Given its exceptional market position, HII will have large and guaranteed revenues for several tens of years by the world's safest and largest customer. The company already achieved considerable improvement in profitability and leverage, which made its margins in line with the industry even if its activity is supposed to be less profitable than the other Aerospace & Defense activities. The company will continue its strategy of performance improvement, cost reduction, consolidation of operations and disposal of overcapacity. The strong and sustainable cash generation incited the company to continue its constant dividend increase. Since 2012, the company is constantly increasing its stock repurchase program, giving investors strong confidence in the future of the company. In order to address the slow revenue growth, the company is using its expertise in the energy sector to expand into the nuclear energy and oil & gas markets. Such acquisitions and expansion can bring more growth to the company in the long run and can also increase its profitability. The stock is one of the least risky currently available on the market, but is still able to bring capital gain in line or superior to the market and the industry. That is making the stock a perfect fit to any portfolio looking for stocks that are able to decrease risks. Indeed, even if HII's stock may not be able to bring huge returns, it will bring a relatively good amount of safe returns. Given its activity, the company will not be impacted by economic downturn or even recession. Of course, it will still be impacted by change in fiscal and monetary policies, as well as the stock market. The only firm-specific event able to turn the price down (most contracts are granted to HII by default) are bad earnings, which will only have a temporary effect and may create buying opportunities.
Given all of these reasons, I reckon HII is the perfect addition to very efficient Aerospace & Defense stocks with huge potential like Lockheed Martin (NYSE:LMT), Boeing (NYSE:BA), Honeywell (NYSE:HON), General Dynamics, Raytheon, (NYSE:RTN), Northrop Grumman, and Orbital ATK (NYSE:OA).
Disclosure: I/we have no positions in any stocks mentioned, and no plans to initiate any positions within the next 72 hours.

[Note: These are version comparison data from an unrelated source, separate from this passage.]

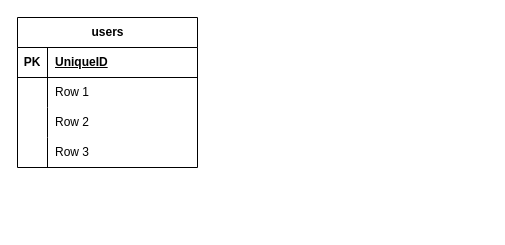
Above: Web_Project_ER図.drawio in shirohacha/Web_Project (draw.io), before the change. Source tidied: cells renumbered, new cells numbered last; positions are measured from the earlier drawing's top-left corner, leaving out a move shared by most shapes. Both pictures are drawn from the tidied source at 100%, with x=0, y=0 at pixel (17, 17).
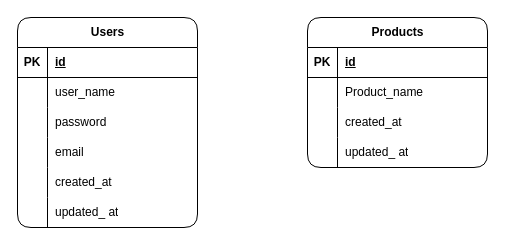
After the change.

Commit message:
Web_Project_ER図.drawio を更新します

Unchanged cells that the change refers to:
```xml
<mxCell id="3" style="shape=tableRow;horizontal=0;startSize=0;swimlaneHead=0;swimlaneBody=0;fillColor=none;top=0;left=0;right=0;bottom=1;" parent="2" vertex="1">
  <mxGeometry y="30" width="180" height="30" as="geometry" />
</mxCell>
<mxCell id="6" style="shape=tableRow;horizontal=0;startSize=0;swimlaneHead=0;swimlaneBody=0;fillColor=none;top=0;left=0;right=0;bottom=0;" parent="2" vertex="1">
  <mxGeometry y="60" width="180" height="30" as="geometry" />
</mxCell>
<mxCell id="9" style="shape=tableRow;horizontal=0;startSize=0;swimlaneHead=0;swimlaneBody=0;fillColor=none;top=0;left=0;right=0;bottom=0;" parent="2" vertex="1">
  <mxGeometry y="90" width="180" height="30" as="geometry" />
</mxCell>
<mxCell id="12" style="shape=tableRow;horizontal=0;startSize=0;swimlaneHead=0;swimlaneBody=0;fillColor=none;top=0;left=0;right=0;bottom=0;" parent="2" vertex="1">
  <mxGeometry y="120" width="180" height="30" as="geometry" />
</mxCell>
```

Change to the diagram source:
```diff
@@
-    <mxCell id="2" value="users" style="shape=table;startSize=30;childLayout=tableLayout;rowLines=0;fontStyle=1;align=center;html=1;" parent="1" vertex="1">
-      <mxGeometry width="180" height="150" as="geometry" />
+    <mxCell id="2" value="Users" style="shape=table;startSize=30;childLayout=tableLayout;rowLines=0;fontStyle=1;align=center;html=1;rounded=1;shadow=0;gradientColor=none;swimlaneFillColor=default;fontSize=12;" parent="1" vertex="1">
+      <mxGeometry width="180" height="210" as="geometry" />
     </mxCell>
@@
-    <mxCell id="5" value="UniqueID" style="shape=partialRectangle;fillColor=none;top=0;left=0;bottom=0;right=0;align=left;spacingLeft=6;fontStyle=5;overflow=hidden;whiteSpace=wrap;html=1;" parent="3" vertex="1">
+    <mxCell id="5" value="id" style="shape=partialRectangle;fillColor=none;top=0;left=0;bottom=0;right=0;align=left;spacingLeft=6;fontStyle=5;overflow=hidden;whiteSpace=wrap;html=1;" parent="3" vertex="1">
       <mxGeometry x="30" width="150" height="30" as="geometry" />
     </mxCell>
@@
-    <mxCell id="8" value="Row 1" style="shape=partialRectangle;fillColor=none;top=0;left=0;bottom=0;right=0;align=left;spacingLeft=6;overflow=hidden;whiteSpace=wrap;html=1;" parent="6" vertex="1">
+    <mxCell id="8" value="user_name" style="shape=partialRectangle;fillColor=none;top=0;left=0;bottom=0;right=0;align=left;spacingLeft=6;overflow=hidden;whiteSpace=wrap;html=1;" parent="6" vertex="1">
       <mxGeometry x="30" width="150" height="30" as="geometry" />
     </mxCell>
@@
-    <mxCell id="11" value="Row 2" style="shape=partialRectangle;fillColor=none;top=0;left=0;bottom=0;right=0;align=left;spacingLeft=6;overflow=hidden;whiteSpace=wrap;html=1;" parent="9" vertex="1">
+    <mxCell id="11" value="password" style="shape=partialRectangle;fillColor=none;top=0;left=0;bottom=0;right=0;align=left;spacingLeft=6;overflow=hidden;whiteSpace=wrap;html=1;" parent="9" vertex="1">
       <mxGeometry x="30" width="150" height="30" as="geometry" />
     </mxCell>
@@
-    <mxCell id="14" value="Row 3" style="shape=partialRectangle;fillColor=none;top=0;left=0;bottom=0;right=0;align=left;spacingLeft=6;overflow=hidden;whiteSpace=wrap;html=1;" parent="12" vertex="1">
+    <mxCell id="14" value="email" style="shape=partialRectangle;fillColor=none;top=0;left=0;bottom=0;right=0;align=left;spacingLeft=6;overflow=hidden;whiteSpace=wrap;html=1;" parent="12" vertex="1">
       <mxGeometry x="30" width="150" height="30" as="geometry" />
     </mxCell>
+    <mxCell id="15" style="shape=tableRow;horizontal=0;startSize=0;swimlaneHead=0;swimlaneBody=0;fillColor=none;top=0;left=0;right=0;bottom=0;" parent="2" vertex="1">
+      <mxGeometry y="150" width="180" height="30" as="geometry" />
+    </mxCell>
+    <mxCell id="16" style="shape=partialRectangle;fillColor=none;top=0;left=0;bottom=0;right=0;overflow=hidden;whiteSpace=wrap;html=1;" parent="15" vertex="1">
+      <mxGeometry width="30" height="30" as="geometry" />
+    </mxCell>
+    <mxCell id="17" value="created_at" style="shape=partialRectangle;fillColor=none;top=0;left=0;bottom=0;right=0;align=left;spacingLeft=6;overflow=hidden;whiteSpace=wrap;html=1;" parent="15" vertex="1">
+      <mxGeometry x="30" width="150" height="30" as="geometry" />
+    </mxCell>
+    <mxCell id="18" style="shape=tableRow;horizontal=0;startSize=0;swimlaneHead=0;swimlaneBody=0;fillColor=none;top=0;left=0;right=0;bottom=0;" parent="2" vertex="1">
+      <mxGeometry y="180" width="180" height="30" as="geometry" />
+    </mxCell>
+    <mxCell id="19" style="shape=partialRectangle;fillColor=none;top=0;left=0;bottom=0;right=0;overflow=hidden;whiteSpace=wrap;html=1;" parent="18" vertex="1">
+      <mxGeometry width="30" height="30" as="geometry" />
+    </mxCell>
+    <mxCell id="20" value="updated_ at" style="shape=partialRectangle;fillColor=none;top=0;left=0;bottom=0;right=0;align=left;spacingLeft=6;overflow=hidden;whiteSpace=wrap;html=1;" parent="18" vertex="1">
+      <mxGeometry x="30" width="150" height="30" as="geometry" />
+    </mxCell>
+    <mxCell id="21" value="Products" style="shape=table;startSize=30;childLayout=tableLayout;rowLines=0;fontStyle=1;align=center;html=1;rounded=1;swimlaneFillColor=default;" parent="1" vertex="1">
+      <mxGeometry x="290" width="180" height="150" as="geometry" />
+    </mxCell>
+    <mxCell id="22" style="shape=tableRow;horizontal=0;startSize=0;swimlaneHead=0;swimlaneBody=0;fillColor=none;top=0;left=0;right=0;bottom=1;" parent="21" vertex="1">
+      <mxGeometry y="30" width="180" height="30" as="geometry" />
+    </mxCell>
+    <mxCell id="23" value="PK" style="shape=partialRectangle;fillColor=none;top=0;left=0;bottom=0;right=0;fontStyle=1;overflow=hidden;whiteSpace=wrap;html=1;" parent="22" vertex="1">
+      <mxGeometry width="30" height="30" as="geometry" />
+    </mxCell>
+    <mxCell id="24" value="id" style="shape=partialRectangle;fillColor=none;top=0;left=0;bottom=0;right=0;align=left;spacingLeft=6;fontStyle=5;overflow=hidden;whiteSpace=wrap;html=1;" parent="22" vertex="1">
+      <mxGeometry x="30" width="150" height="30" as="geometry" />
+    </mxCell>
+    <mxCell id="25" style="shape=tableRow;horizontal=0;startSize=0;swimlaneHead=0;swimlaneBody=0;fillColor=none;top=0;left=0;right=0;bottom=0;" parent="21" vertex="1">
+      <mxGeometry y="60" width="180" height="30" as="geometry" />
+    </mxCell>
+    <mxCell id="26" style="shape=partialRectangle;fillColor=none;top=0;left=0;bottom=0;right=0;overflow=hidden;whiteSpace=wrap;html=1;" parent="25" vertex="1">
+      <mxGeometry width="30" height="30" as="geometry" />
+    </mxCell>
+    <mxCell id="27" value="Product_name" style="shape=partialRectangle;fillColor=none;top=0;left=0;bottom=0;right=0;align=left;spacingLeft=6;overflow=hidden;whiteSpace=wrap;html=1;" parent="25" vertex="1">
+      <mxGeometry x="30" width="150" height="30" as="geometry" />
+    </mxCell>
+    <mxCell id="28" style="shape=tableRow;horizontal=0;startSize=0;swimlaneHead=0;swimlaneBody=0;fillColor=none;top=0;left=0;right=0;bottom=0;" parent="21" vertex="1">
+      <mxGeometry y="90" width="180" height="30" as="geometry" />
+    </mxCell>
+    <mxCell id="29" style="shape=partialRectangle;fillColor=none;top=0;left=0;bottom=0;right=0;overflow=hidden;whiteSpace=wrap;html=1;" parent="28" vertex="1">
+      <mxGeometry width="30" height="30" as="geometry" />
+    </mxCell>
+    <mxCell id="30" value="created_at" style="shape=partialRectangle;fillColor=none;top=0;left=0;bottom=0;right=0;align=left;spacingLeft=6;overflow=hidden;whiteSpace=wrap;html=1;" parent="28" vertex="1">
+      <mxGeometry x="30" width="150" height="30" as="geometry" />
+    </mxCell>
+    <mxCell id="31" style="shape=tableRow;horizontal=0;startSize=0;swimlaneHead=0;swimlaneBody=0;fillColor=none;top=0;left=0;right=0;bottom=0;" parent="21" vertex="1">
+      <mxGeometry y="120" width="180" height="30" as="geometry" />
+    </mxCell>
+    <mxCell id="32" style="shape=partialRectangle;fillColor=none;top=0;left=0;bottom=0;right=0;overflow=hidden;whiteSpace=wrap;html=1;" parent="31" vertex="1">
+      <mxGeometry width="30" height="30" as="geometry" />
+    </mxCell>
+    <mxCell id="33" value="updated_ at" style="shape=partialRectangle;fillColor=none;top=0;left=0;bottom=0;right=0;align=left;spacingLeft=6;overflow=hidden;whiteSpace=wrap;html=1;" parent="31" vertex="1">
+      <mxGeometry x="30" width="150" height="30" as="geometry" />
+    </mxCell>
```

I wrote this article myself, and it expresses my own opinions. I am not receiving compensation for it. I have no business relationship with any company whose stock is mentioned in this article.